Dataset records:
>>>
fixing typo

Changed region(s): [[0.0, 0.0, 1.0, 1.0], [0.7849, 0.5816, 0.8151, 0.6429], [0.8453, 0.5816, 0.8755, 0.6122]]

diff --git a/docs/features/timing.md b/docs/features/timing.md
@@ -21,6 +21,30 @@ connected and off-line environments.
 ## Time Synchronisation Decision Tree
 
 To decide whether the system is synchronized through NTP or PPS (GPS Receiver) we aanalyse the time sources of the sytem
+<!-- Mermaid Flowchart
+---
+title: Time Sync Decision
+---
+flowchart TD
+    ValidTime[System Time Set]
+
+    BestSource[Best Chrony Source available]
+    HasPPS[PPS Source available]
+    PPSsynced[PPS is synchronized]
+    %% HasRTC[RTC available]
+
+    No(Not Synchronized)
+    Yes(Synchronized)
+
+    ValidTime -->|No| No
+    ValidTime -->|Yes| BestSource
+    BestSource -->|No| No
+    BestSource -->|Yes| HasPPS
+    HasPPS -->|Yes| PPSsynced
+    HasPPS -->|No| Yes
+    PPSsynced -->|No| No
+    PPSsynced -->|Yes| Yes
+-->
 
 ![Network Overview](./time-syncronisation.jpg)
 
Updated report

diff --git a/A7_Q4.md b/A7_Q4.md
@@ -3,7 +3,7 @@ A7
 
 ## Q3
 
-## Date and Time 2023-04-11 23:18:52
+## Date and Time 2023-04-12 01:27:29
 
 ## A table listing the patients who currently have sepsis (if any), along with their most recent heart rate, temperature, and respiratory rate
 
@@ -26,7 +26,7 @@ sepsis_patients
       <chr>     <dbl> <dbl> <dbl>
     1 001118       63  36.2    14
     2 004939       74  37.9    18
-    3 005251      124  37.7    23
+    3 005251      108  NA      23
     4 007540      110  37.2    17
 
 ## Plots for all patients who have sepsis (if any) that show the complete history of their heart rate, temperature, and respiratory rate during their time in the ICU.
<<<
### [Task brief]
Return every line of the records in which the word "Decision" is found.

### [Solution for this exercise]
 ## Time Synchronisation Decision Tree
+title: Time Sync Decision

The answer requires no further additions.